Originally Posted by nun View Post
What you could do would be to do a IRA to ROTH rollover which is not a UK taxable event. You'd pay US tax, but get the "married filing jointly" deductions and exemptions. Withdrawals from the ROTH (after 59.5) would then be penalty and tax fee in US and UK. You will have to figure out the deductions, exemptions, tax brackets and the amounts involved in the transfer to get the best result.

We are in this situation and plan to do the same.

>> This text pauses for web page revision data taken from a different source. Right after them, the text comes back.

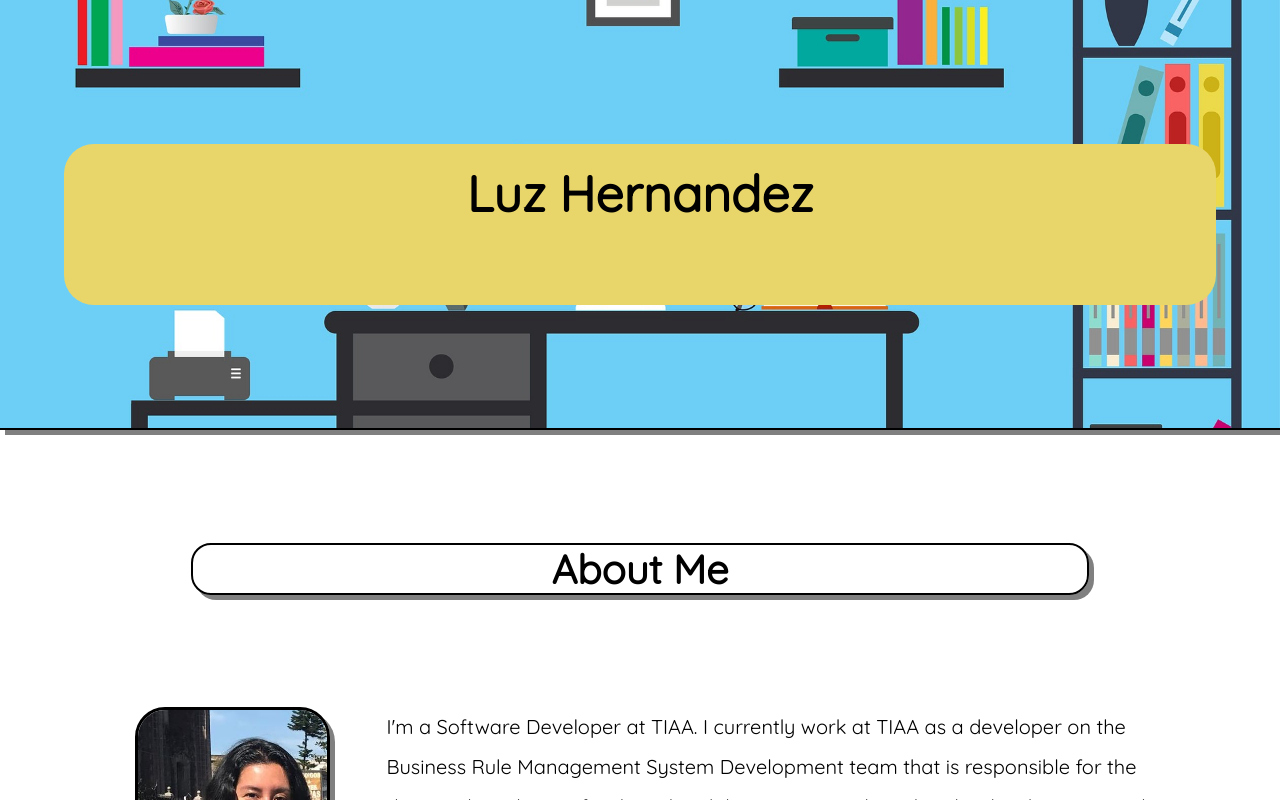
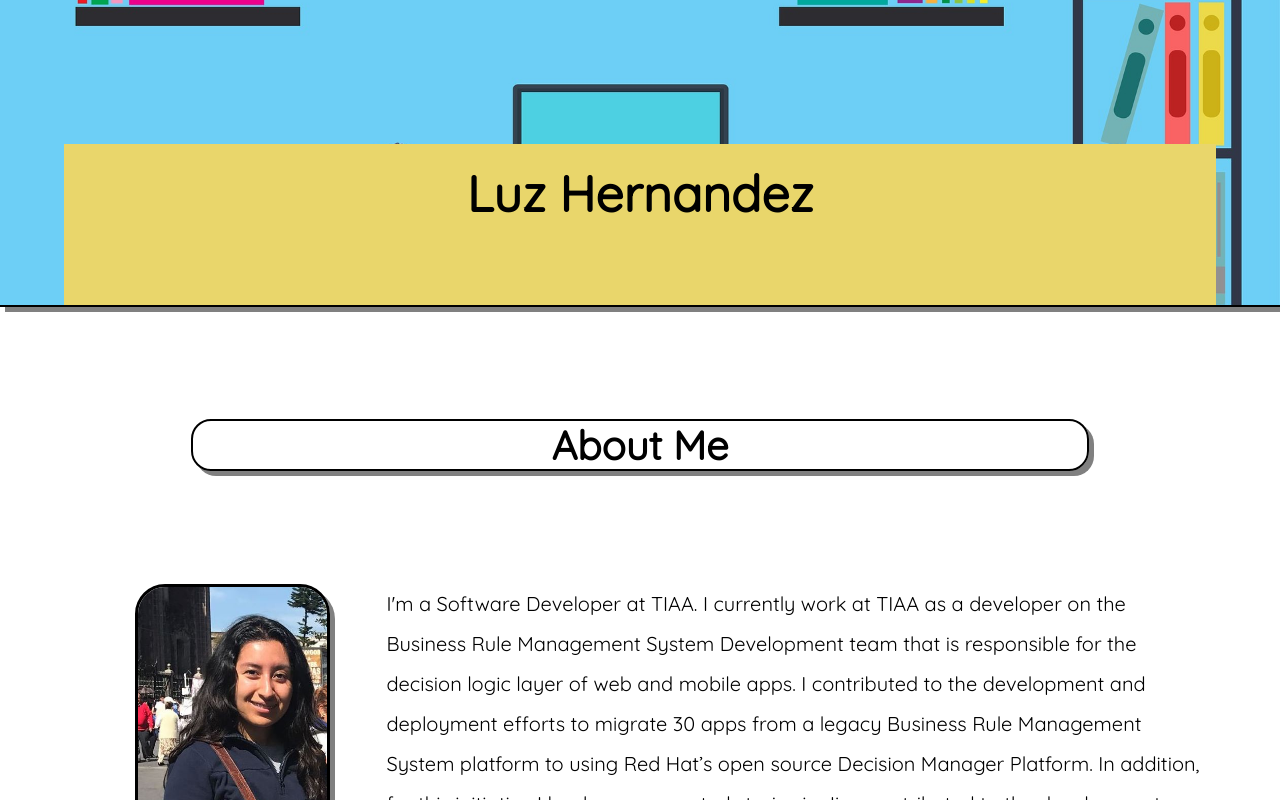
Before and after one commit to lhernandez5/PortfolioApp, a React (Create React App) app in the folder client/: page / in a window 1280 px wide. Shown: the top 800 px of the page. Built offline with nearby package versions, Linux system fonts and the light colour scheme.

Commit message:
updating css

```diff
--- a/client/src/components/TopHero/TopHero.css
+++ b/client/src/components/TopHero/TopHero.css
@@ -26,8 +26,8 @@
 }
 .hero.container {
   background-color: rgb(233, 214, 107);
-  margin-bottom: 10%;
-  border-radius: 30px;
+  /*margin-bottom: 10%;*/
+  /*border-radius: 30px;*/
 }
 
 @media screen and (max-width: 640px) {
```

This last 4 years I have been doing IRA to ROTH conversions and have another 3 US tax years before moving to the UK. Even so I'll still have plenty more to convert but will use this option, that nun has researched and describes here, to keep the taxes on the conversions payable in the US only.

Since retiring 4 years ago about 40% of our income comes from dividends and cap gains from our after tax investments, and what we have done is to remove my name from the joint accounts so that we will maximize the deductions in the UK and keep our marginal tax rates in the 20% band.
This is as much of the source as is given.